**WHAT TO PRODUCE**
Which lines below contain "this"? Pull them out.

*** RECORD SET ***

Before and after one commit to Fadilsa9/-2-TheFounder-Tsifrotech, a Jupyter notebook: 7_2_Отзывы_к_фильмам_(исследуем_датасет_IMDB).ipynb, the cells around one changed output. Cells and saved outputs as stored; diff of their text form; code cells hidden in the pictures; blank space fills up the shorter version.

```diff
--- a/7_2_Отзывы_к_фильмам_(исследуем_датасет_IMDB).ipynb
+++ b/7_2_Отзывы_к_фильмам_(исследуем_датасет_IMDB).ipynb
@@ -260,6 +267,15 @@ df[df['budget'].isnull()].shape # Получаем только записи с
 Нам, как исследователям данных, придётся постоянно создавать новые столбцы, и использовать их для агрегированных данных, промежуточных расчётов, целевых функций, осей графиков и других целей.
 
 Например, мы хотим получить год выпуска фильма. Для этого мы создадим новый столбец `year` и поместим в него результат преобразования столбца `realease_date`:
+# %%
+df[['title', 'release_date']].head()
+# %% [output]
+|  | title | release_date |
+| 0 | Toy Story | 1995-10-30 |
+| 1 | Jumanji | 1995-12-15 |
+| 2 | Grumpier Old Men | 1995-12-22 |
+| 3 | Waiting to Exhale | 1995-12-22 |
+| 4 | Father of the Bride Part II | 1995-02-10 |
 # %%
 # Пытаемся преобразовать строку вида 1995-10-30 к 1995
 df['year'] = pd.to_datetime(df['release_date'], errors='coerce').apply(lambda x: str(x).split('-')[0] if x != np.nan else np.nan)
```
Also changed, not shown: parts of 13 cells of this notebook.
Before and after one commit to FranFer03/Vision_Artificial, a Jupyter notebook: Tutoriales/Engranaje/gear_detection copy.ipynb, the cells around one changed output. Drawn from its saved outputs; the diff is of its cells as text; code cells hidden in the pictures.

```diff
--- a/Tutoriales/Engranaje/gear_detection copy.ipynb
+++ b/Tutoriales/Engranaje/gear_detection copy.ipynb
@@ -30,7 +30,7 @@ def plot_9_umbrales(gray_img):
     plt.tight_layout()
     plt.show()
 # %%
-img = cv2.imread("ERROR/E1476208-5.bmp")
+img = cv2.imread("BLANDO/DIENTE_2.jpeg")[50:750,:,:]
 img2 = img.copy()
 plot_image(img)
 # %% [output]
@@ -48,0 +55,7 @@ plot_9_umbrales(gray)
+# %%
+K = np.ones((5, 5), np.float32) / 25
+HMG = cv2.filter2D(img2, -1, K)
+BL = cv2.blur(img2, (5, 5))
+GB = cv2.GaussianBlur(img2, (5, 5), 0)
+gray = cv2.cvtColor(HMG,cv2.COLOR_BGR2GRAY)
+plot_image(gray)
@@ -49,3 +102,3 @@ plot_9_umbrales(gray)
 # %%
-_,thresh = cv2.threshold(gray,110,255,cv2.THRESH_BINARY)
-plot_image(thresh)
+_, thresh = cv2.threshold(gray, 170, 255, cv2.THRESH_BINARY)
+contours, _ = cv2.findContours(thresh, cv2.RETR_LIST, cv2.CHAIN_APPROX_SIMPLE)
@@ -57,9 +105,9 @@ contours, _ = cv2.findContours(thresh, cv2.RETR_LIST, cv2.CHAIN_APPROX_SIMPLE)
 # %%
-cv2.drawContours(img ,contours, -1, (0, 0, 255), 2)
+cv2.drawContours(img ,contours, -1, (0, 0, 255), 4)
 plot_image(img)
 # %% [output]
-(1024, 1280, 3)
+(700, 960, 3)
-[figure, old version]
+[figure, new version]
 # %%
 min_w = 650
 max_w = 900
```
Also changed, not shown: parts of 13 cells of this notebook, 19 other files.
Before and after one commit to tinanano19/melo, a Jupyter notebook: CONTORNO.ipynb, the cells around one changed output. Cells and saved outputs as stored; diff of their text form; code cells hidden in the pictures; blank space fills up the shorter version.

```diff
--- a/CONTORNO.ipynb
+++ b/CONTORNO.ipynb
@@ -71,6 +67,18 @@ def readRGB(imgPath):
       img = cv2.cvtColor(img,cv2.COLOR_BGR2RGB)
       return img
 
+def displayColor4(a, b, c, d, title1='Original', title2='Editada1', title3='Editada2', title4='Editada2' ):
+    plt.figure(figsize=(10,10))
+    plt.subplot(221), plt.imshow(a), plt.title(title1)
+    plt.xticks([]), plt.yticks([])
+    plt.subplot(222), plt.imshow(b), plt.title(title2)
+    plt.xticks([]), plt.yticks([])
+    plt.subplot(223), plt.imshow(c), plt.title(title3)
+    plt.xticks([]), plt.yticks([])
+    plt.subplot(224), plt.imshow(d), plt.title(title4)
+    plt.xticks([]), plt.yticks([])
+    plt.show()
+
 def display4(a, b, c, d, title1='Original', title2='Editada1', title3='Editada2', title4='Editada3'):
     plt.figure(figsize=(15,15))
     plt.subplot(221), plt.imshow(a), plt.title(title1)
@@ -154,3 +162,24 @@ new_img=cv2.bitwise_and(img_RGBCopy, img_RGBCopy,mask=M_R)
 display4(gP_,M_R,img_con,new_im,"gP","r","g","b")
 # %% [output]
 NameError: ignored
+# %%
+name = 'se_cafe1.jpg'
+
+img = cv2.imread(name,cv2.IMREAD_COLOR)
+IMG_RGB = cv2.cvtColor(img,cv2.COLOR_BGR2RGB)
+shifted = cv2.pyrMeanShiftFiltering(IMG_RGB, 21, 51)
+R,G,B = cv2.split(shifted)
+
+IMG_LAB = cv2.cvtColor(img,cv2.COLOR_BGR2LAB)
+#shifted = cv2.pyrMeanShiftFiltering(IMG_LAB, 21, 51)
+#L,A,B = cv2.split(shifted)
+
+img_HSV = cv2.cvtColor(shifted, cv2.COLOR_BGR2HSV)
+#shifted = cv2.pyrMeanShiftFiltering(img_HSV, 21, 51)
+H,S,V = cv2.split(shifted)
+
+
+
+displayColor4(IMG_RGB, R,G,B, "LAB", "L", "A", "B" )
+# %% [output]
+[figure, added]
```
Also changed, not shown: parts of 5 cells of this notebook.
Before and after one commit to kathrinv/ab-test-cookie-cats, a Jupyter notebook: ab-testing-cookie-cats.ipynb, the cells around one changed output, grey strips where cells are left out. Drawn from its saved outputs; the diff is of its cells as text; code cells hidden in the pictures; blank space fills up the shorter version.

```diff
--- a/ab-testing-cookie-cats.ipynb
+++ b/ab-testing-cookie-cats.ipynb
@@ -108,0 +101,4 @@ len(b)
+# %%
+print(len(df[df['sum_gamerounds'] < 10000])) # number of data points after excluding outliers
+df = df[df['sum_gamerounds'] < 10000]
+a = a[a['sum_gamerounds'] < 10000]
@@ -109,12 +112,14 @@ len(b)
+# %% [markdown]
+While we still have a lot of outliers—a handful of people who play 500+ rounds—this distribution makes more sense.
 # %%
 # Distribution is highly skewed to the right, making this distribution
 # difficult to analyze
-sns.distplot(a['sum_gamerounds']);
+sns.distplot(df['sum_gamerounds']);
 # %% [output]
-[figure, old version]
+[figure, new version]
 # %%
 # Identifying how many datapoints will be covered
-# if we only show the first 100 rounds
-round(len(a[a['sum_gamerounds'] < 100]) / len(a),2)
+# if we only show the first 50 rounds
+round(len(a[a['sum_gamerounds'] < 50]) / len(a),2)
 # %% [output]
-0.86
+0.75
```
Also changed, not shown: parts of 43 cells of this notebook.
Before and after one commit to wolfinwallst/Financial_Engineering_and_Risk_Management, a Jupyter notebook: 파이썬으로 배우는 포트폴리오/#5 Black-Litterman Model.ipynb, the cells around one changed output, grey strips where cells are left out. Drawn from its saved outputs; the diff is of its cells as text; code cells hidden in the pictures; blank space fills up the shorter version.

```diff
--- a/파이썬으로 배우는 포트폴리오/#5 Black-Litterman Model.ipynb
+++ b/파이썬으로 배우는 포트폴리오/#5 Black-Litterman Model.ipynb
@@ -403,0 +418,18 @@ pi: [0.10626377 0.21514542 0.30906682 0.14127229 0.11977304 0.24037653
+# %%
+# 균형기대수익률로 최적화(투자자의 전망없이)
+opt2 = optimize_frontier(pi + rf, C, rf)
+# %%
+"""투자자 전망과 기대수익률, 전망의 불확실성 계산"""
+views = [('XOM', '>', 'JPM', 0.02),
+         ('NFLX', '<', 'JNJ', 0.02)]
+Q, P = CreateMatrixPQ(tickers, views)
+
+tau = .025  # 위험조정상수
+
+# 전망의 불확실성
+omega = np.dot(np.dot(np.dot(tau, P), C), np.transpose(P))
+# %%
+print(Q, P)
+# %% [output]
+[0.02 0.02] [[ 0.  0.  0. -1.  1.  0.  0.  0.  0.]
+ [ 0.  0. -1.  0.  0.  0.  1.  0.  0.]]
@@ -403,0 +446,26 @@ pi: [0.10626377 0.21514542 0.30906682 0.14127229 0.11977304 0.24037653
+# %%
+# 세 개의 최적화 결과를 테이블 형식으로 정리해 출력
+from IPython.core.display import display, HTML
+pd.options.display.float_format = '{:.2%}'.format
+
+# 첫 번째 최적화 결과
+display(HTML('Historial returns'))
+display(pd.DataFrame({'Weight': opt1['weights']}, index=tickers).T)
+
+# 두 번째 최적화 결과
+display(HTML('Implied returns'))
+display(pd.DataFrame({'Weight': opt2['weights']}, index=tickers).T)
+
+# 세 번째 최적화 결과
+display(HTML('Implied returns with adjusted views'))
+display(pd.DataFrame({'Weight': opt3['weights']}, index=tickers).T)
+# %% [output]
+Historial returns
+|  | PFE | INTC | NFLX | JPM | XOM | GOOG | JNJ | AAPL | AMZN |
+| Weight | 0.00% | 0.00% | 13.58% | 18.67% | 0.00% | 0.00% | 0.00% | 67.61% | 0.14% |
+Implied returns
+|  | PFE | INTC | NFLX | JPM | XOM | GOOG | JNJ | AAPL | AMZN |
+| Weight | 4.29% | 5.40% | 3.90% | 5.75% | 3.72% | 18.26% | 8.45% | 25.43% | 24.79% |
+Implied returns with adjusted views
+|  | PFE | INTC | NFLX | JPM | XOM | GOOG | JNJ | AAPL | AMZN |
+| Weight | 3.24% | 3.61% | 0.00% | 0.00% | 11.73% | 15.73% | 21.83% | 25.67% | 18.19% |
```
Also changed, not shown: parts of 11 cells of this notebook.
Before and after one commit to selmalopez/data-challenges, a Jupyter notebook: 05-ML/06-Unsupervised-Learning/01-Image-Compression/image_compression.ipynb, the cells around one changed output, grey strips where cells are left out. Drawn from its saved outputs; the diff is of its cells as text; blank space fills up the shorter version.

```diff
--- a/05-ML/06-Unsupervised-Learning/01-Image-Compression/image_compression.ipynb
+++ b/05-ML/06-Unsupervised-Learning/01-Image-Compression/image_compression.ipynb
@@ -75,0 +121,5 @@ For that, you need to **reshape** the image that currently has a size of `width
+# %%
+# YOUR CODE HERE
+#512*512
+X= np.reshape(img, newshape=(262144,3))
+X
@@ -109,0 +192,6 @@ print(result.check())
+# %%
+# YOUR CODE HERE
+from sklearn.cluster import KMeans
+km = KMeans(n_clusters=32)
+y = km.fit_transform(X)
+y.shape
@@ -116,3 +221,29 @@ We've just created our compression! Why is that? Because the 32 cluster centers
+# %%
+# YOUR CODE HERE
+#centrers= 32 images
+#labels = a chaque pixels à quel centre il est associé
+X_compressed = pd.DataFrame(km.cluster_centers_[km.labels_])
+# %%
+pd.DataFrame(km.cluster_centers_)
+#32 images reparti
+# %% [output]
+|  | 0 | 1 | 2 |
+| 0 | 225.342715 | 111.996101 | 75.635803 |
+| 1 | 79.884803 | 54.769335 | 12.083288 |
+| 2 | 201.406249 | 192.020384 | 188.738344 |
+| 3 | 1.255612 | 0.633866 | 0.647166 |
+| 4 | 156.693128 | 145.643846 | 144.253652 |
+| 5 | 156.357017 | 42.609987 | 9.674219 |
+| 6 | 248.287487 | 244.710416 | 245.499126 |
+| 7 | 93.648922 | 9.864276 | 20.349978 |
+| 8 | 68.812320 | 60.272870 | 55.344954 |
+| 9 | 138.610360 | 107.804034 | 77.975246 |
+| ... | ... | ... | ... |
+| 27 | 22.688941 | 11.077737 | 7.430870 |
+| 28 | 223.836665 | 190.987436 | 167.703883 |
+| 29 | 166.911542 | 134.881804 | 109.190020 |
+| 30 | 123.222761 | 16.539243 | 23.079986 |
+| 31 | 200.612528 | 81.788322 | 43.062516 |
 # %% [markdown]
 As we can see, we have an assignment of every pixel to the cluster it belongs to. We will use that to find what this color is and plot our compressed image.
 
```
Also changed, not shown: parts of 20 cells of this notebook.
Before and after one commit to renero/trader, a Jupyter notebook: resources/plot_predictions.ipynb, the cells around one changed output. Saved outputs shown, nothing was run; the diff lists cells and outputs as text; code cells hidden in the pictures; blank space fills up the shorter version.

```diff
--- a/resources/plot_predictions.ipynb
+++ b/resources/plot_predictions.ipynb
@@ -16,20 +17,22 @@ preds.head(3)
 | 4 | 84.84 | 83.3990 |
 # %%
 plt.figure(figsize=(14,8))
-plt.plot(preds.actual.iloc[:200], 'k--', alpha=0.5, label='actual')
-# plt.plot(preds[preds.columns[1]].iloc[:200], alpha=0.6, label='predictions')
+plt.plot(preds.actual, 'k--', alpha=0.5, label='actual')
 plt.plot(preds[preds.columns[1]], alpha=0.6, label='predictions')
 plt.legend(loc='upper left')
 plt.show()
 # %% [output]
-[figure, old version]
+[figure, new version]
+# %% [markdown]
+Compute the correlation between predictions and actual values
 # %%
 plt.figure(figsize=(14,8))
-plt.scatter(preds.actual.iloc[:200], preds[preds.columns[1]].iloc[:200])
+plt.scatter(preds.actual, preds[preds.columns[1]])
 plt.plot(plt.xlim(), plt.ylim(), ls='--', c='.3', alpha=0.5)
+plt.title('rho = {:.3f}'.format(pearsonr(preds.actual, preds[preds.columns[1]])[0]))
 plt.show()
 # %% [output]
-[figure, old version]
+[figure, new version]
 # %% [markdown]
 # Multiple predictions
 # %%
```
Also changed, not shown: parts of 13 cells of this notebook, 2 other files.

***

**TASK ANSWER**
Also changed, not shown: parts of 13 cells of this notebook.
Also changed, not shown: parts of 13 cells of this notebook, 19 other files.
Also changed, not shown: parts of 5 cells of this notebook.
+While we still have a lot of outliers—a handful of people who play 500+ rounds—this distribution makes more sense.
 # Distribution is highly skewed to the right, making this distribution
Also changed, not shown: parts of 43 cells of this notebook.
Also changed, not shown: parts of 11 cells of this notebook.
 As we can see, we have an assignment of every pixel to the cluster it belongs to. We will use that to find what this color is and plot our compressed image.
Also changed, not shown: parts of 20 cells of this notebook.
Also changed, not shown: parts of 13 cells of this notebook, 2 other files.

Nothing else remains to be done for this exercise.